Adding classes to input tags as a matter of course

I felt like sharing a practice that I’ve been doing for a while now when marking up form elements.

I always assign a class to every input that is the same to the input’s type.

  class="text" />
  class="checkbox" />
  class="radio" />
  class="button" />

For input types that would be similar in presentation, I double up:

  class="submit button" />
  class="password text" />

It’s not uncommon for a project to require specified padding, width, and border colors for text inputs. I don’t want to target all input tags, as it could have some unintended consequences for elements I don’t want changed. So this practice has helped me greatly. Its html file size impact is miniscule, and it’s also easy to remember, since the type value is always the class value.

Attribute selectors vs. class names

Attribute selectors almost remove the need for me to do this, but not quite.
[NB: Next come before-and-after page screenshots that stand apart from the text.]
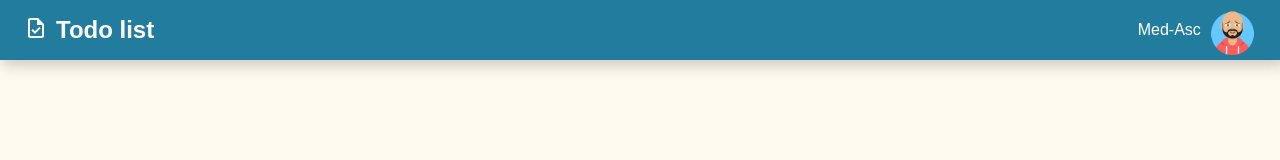
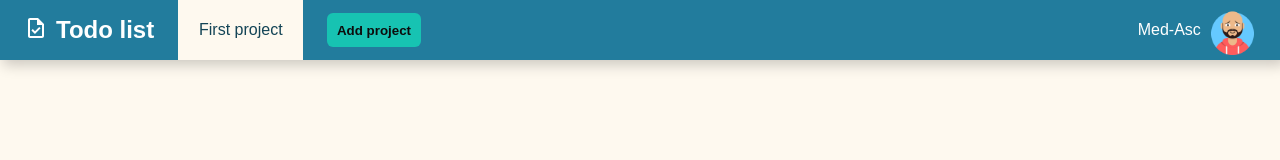
Before and after one commit to med-asc/todo-list, a website built with webpack: page src/template.html in a window 1280 px wide. Built offline with nearby package versions, Linux system fonts and the light colour scheme.

Commit message:
Create ui module for project (add and setActive)

```diff
--- a/src/index.js
+++ b/src/index.js
@@ -2,9 +2,21 @@ import Todo from './modules/todo';
 import Project from './modules/project';
 import './style/style.css';
 import UserAvatar from './asset/img/user.png';
+import uiPageLoad from './modules/uiLoad';
+import uiProject from './modules/uiProject';
 
 // Add the user avatar image to our existing user-div.
 const avatarElement = document.querySelector('.user');
 const myIcon = new Image();
 myIcon.src = UserAvatar;
 avatarElement.appendChild(myIcon);
+
+// Add html elements to page when load
+// - nav    | Nav that holds the projects
+// - button | Add new project
+uiPageLoad.init();
+
+// Add one new project and set it to active
+let firstProject = new Project('First project');
+uiProject.add(firstProject);
+uiProject.setActive(firstProject);
--- a/src/modules/project.js
+++ b/src/modules/project.js
@@ -3,10 +3,15 @@ class Project {
 
     constructor(title) {
         this._title = title;
+        this._id = idCounter();
     }
 
     addToList(obj) {
         this.list.push(obj);
+    }
+
+    get id() {
+        return this._id;
     }
 
     get title() {
@@ -18,5 +23,11 @@ class Project {
     }
 }
 
+let id = 0;
+function idCounter() {
+    ++id
+    return id;
+}
+
 
 export default Project;
--- /dev/null
+++ b/src/modules/uiLoad.js
@@ -0,0 +1,25 @@
+// Creates elements that are required for the page
+const uiPageLoad = {
+    init: function() {
+        this.cacheDoom();
+        this.createProject();
+    },
+    cacheDoom: function() {
+        this.container = document.querySelector('.nav-start');
+    },
+    createProject: function() {
+        let nav = document.createElement('nav');
+        let navUl = document.createElement('ul');
+        navUl.classList.add('project');
+        nav.appendChild(navUl);
+
+        let btnAdd = document.createElement('button');
+        btnAdd.classList.add('btn', 'btn-project');
+        btnAdd.textContent = 'Add project';
+
+        this.container.appendChild(nav);
+        this.container.appendChild(btnAdd);
+    },
+}
+
+export default uiPageLoad;
--- /dev/null
+++ b/src/modules/uiProject.js
@@ -0,0 +1,25 @@
+// Add          | Adds project to navigation
+// SetActive    | Sets project as active in navigation
+const uiProject = {
+    cacheDoom: function() {
+        this.projects = document.querySelector('.project');
+    },
+    add: function(obj) {
+        this.cacheDoom();
+        let navLi = document.createElement('li');
+        navLi.setAttribute('data-id', obj.id);
+        let navItem = document.createElement('a');
+        navItem.setAttribute('href', '#');
+        navItem.textContent = obj.title;
+
+        navLi.appendChild(navItem);
+        this.projects.appendChild(navLi);
+    },
+    setActive: function(obj) {
+        let id = document.querySelector(`.project li[data-id="${obj.id}"]`);
+        id.classList.add('active');
+    }
+
+}
+
+export default uiProject;
--- a/src/style/style.css
+++ b/src/style/style.css
@@ -1,5 +1,5 @@
 :root {
-    --color-bg: rgb(23 195 178);
+    --color-blue-l: rgb(23 195 178);
     --color-white: rgb(254 249 239);
     --color-yellow: rgb(255 203 119);
     --color-blue: rgb(34 124 157);
@@ -35,6 +35,38 @@ body {
     box-shadow: 4px 4px 13px 1px rgb(0 0 0 / 20%);
 }
 
+.nav-start {
+    display: flex;
+    gap: 24px;
+    align-items: center;
+    height: 100%;
+}
+
+.project {
+    list-style: none;
+    display: flex;
+}
+
+.project a {
+    padding: 1.3rem;
+    color: var(--text-white);
+    text-decoration: none;
+    display: block;
+}
+
+.project a:hover {
+    background-color: var(--color-yellow);
+    color: var(--text-black);
+}
+
+.project .active {
+    background-color: var(--color-white);
+}
+
+.project .active a {
+    color: var(--text-blue);
+}
+
 .logo {
     display: flex;
     gap: 8px;
@@ -54,3 +86,20 @@ body {
 .user img {
     height: 50px;
 }
+
+.btn {
+    padding: 0.6rem;
+    border: none;
+    cursor: pointer;
+    border-radius: 6px;
+    font-weight: 600;
+}
+
+.btn-project {
+    background-color: var(--color-blue-l);
+    color: var(--text-black);
+}
+
+.btn-project:hover {
+    background-color: rgb(33, 218, 200);
+}
--- a/src/template.html
+++ b/src/template.html
@@ -8,9 +8,11 @@
 </head>
 <body>
     <header class="header">
-        <div class="logo">
-            <svg xmlns="http://www.w3.org/2000/svg" enable-background="new 0 0 24 24" height="24px" viewBox="0 0 24 24" width="24px" fill="#FFFFFF"><g><path d="M0,0h24v24H0V0z" fill="none"/></g><g><path d="M14,2H6C4.9,2,4.01,2.9,4.01,4L4,20c0,1.1,0.89,2,1.99,2H18c1.1,0,2-0.9,2-2V8L14,2z M18,20H6V4h7v5h5V20z M8.82,13.05 L7.4,14.46L10.94,18l5.66-5.66l-1.41-1.41l-4.24,4.24L8.82,13.05z"/></g></svg>
-            <h2>Todo list</h2>
+        <div class="nav-start">
+            <div class="logo">
+                <svg xmlns="http://www.w3.org/2000/svg" enable-background="new 0 0 24 24" height="24px" viewBox="0 0 24 24" width="24px" fill="#FFFFFF"><g><path d="M0,0h24v24H0V0z" fill="none"/></g><g><path d="M14,2H6C4.9,2,4.01,2.9,4.01,4L4,20c0,1.1,0.89,2,1.99,2H18c1.1,0,2-0.9,2-2V8L14,2z M18,20H6V4h7v5h5V20z M8.82,13.05 L7.4,14.46L10.94,18l5.66-5.66l-1.41-1.41l-4.24,4.24L8.82,13.05z"/></g></svg>
+                <h2>Todo list</h2>
+            </div>
         </div>
         <div class="user">
             <a href="#">Med-Asc</a>
```
Also changed, not shown: dist/index.bundle.js, dist/index.html.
By attribute selectors, I mean the following:

input[type="text"] { border:1px solid #000; }

… in which the value of the ‘type’ attribute is used instead of a class or id.

The main reason attribute selectors don’t do the trick is that IE6 doesn’t support them. And though I can be persuaded to let a little IE6 wonkiness slip through for some parts of web site projects, forms are where I draw the line. After all, forms are how get feedback and money from customers – why screw with that?

The secondary reason can be found from the password input example above. I want password inputs to inherit the same presentational treatment as text inputs. Using the class names defined above lets me do that.

For me, this practice has proven pretty effective. Your mileage may vary, but I’d love to hear any other tips you have in mind.

See also:

This post was ported from an old host and CMS, so many comments were lost. Below are the comments that I found were most helpful regarding this post that I salvaged. Some links or attributions may not be working correctly.

Ace Calhoon said:
I’ve not used attribute selectors much for essentially the reason you list as primary above (no IE6 support, and a lot of people use that browser). But your secondary reason seems a bit odd.
Couldn’t you write the selector as:
input[type=”text”], input[type=”password”] { /* shared CSS */}
input[type=”password”] { /* password specific CSS */ }